“People were asking what could or was going to happen after the gunshot, and we had experiences,” one recalls.
Staff said that aside from anxiety-induced responses, there had been no on-site adverse reactions to the vaccine and almost no wasted doses.
The team said they’ve never seen people so excited to take a photo – many said people take selfies, ask for hugs, say ‘thank you’ and get dressed.
“It’s a great group. They put it all on the line, ”Leech Lake Acting Director of Health Vince Rock said of the vaccination team, noting that six of them contracted COVID-19 while on the job. for the tribe, but they all got well.
These vaccine champions are so effective that a group of them have been drafted to help distribute COVID-19 vaccines in Michigan, just returning to Minnesota this week.
Rock described the progress of the vaccination initiative in the region. The period between December and May was marked by rapid changes.
“In mid-December, we received our first doses of Pfizer and we had a prayer ceremony,” Rock said. “We were the first Native American reserve to receive the vaccine, and then we got a big dose right from the start. I think we’ve had over 1,300 doses of Pfizer.
He said the first populations to receive these vaccines were the sick, the elderly and health workers.
According to the Leech Lake News, Cass Lake IHS received 195 vials of the Pfizer vaccine, which is sufficient for 975 doses, on December 14.
Of all the IHS facilities across the country, why was Leech Lake chosen to receive the vaccine first? This is a question that no one seems to be able to answer for sure – but the vaccination team and Rock said this was potentially due to the machine flu vaccine rollout at Leech Lake and their careful planning and training prior to vaccine distribution. .
Melissa Perkins, a rotating pharmacy student at Cass Lake Hospital, hands a syringe of the COVID-19 Pfizer vaccine to Indian Health Services pharmacist Lieutenant John Naegeli, who administered all 10 vaccines on December 14, 2020 at the hospital from Cass Lake. (Annalize Braught / Bemidji Pioneer)
“Right after that, it might have been January 1, when we had the drought,” Rock recalls. “Suddenly the vaccines hadn’t been there for maybe a month. We are starting to worry a bit.

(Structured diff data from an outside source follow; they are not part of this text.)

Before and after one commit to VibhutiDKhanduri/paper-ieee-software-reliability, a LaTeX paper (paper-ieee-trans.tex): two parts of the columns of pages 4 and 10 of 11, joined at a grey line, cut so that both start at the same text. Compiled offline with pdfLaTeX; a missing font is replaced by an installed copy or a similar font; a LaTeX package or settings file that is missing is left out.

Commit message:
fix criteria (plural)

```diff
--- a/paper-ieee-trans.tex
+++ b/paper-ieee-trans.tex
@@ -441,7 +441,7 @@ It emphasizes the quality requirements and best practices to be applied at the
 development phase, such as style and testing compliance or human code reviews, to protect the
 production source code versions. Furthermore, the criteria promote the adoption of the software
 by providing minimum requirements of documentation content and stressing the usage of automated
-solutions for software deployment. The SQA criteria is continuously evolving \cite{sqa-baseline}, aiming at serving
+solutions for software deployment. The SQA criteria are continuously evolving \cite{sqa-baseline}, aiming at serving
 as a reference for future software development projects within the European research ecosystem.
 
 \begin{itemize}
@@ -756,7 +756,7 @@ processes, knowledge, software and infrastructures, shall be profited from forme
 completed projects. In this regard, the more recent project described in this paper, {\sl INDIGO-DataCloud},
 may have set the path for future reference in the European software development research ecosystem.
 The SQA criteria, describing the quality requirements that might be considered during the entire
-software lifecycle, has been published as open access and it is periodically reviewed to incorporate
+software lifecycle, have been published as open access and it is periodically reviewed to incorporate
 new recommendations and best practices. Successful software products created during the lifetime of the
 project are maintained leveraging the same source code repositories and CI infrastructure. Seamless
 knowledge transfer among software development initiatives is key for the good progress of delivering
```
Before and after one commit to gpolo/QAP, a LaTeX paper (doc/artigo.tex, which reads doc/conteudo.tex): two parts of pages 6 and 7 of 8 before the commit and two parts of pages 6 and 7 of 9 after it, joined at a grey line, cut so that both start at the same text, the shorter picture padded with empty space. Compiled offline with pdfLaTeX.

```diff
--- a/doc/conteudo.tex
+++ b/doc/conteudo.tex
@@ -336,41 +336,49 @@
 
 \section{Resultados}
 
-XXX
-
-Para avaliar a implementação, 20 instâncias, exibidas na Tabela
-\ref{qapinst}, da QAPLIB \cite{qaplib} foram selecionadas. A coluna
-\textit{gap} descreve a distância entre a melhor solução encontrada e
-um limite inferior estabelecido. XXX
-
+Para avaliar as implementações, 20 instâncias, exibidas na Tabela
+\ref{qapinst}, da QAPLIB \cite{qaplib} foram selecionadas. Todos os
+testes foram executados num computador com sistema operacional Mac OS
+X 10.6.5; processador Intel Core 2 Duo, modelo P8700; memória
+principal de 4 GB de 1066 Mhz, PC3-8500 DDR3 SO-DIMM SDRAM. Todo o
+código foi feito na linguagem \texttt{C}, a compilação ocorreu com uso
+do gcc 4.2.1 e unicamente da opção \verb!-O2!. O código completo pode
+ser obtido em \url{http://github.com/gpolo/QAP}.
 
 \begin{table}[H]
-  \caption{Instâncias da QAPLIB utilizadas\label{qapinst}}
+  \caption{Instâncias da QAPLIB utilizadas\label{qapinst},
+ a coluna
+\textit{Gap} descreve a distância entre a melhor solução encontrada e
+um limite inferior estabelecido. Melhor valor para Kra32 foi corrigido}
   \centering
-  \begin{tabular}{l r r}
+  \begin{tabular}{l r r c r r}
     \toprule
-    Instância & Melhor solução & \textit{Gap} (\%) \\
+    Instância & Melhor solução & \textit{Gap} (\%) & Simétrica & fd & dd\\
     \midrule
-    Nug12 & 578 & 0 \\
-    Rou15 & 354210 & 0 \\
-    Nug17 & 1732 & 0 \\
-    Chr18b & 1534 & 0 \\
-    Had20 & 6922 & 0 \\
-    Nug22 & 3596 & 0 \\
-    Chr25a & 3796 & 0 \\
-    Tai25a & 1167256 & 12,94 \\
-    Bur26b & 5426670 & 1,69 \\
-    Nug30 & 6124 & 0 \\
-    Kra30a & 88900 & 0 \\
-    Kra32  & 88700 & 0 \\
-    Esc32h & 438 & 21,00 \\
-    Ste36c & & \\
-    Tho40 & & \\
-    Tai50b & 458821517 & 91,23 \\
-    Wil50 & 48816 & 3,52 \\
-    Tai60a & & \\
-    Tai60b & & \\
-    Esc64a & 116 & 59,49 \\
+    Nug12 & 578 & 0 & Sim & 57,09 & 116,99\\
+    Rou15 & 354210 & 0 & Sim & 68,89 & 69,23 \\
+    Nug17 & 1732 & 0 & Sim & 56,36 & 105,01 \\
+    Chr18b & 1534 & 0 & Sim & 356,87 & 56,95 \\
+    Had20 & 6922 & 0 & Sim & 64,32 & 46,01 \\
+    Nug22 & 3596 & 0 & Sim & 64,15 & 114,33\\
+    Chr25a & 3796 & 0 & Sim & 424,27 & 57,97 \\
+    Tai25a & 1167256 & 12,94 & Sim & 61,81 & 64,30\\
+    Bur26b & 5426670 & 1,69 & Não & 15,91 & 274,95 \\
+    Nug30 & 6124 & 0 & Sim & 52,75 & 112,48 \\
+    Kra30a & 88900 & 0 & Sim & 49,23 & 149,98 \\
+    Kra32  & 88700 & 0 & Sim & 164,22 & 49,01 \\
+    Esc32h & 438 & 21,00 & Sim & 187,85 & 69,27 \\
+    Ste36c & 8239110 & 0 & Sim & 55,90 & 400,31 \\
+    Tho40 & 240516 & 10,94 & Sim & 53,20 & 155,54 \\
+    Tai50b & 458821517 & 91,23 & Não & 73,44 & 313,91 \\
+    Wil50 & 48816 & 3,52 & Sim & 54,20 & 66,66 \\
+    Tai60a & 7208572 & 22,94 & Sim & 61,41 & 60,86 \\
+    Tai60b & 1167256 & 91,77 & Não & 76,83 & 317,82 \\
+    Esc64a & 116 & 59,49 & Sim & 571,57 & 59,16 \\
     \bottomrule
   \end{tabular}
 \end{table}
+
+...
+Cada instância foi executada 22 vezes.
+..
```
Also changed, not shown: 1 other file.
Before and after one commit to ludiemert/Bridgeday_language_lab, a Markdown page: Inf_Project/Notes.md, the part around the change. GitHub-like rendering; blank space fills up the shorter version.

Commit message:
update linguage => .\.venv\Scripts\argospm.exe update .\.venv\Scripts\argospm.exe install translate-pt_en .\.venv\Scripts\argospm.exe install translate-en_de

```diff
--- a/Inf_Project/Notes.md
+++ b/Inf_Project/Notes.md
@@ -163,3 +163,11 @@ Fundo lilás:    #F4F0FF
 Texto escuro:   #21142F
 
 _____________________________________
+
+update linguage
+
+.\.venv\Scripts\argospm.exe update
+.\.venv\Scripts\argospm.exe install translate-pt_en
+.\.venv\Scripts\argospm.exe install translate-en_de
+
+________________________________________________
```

February has arrived, along with other vaccines. Moderna vaccines became available and Leech Lake found that there was a little more on hand. Rock said that was when the tribe started offering vaccines to schools in the area.
“We realized that a lot of our native kids were going to schools on the edge of the reserves – Deer River, Walker and Bemidji, (and we realized) that we had to share with them and it all started from there, all from there. suddenly, you know, we had extra doses available and we didn’t want them to be wasted. They can’t sit on the shelf, ”he said. “We invited anyone who was following state guidelines at the time to come and share with them. It just blossomed from there and people were very grateful.
Many of those who were vaccinated in Leech Lake received “I got my vaccine from the Leech Lake Ojibwe Band” stickers. (Jillian Gandsey / Bemidji Pioneer)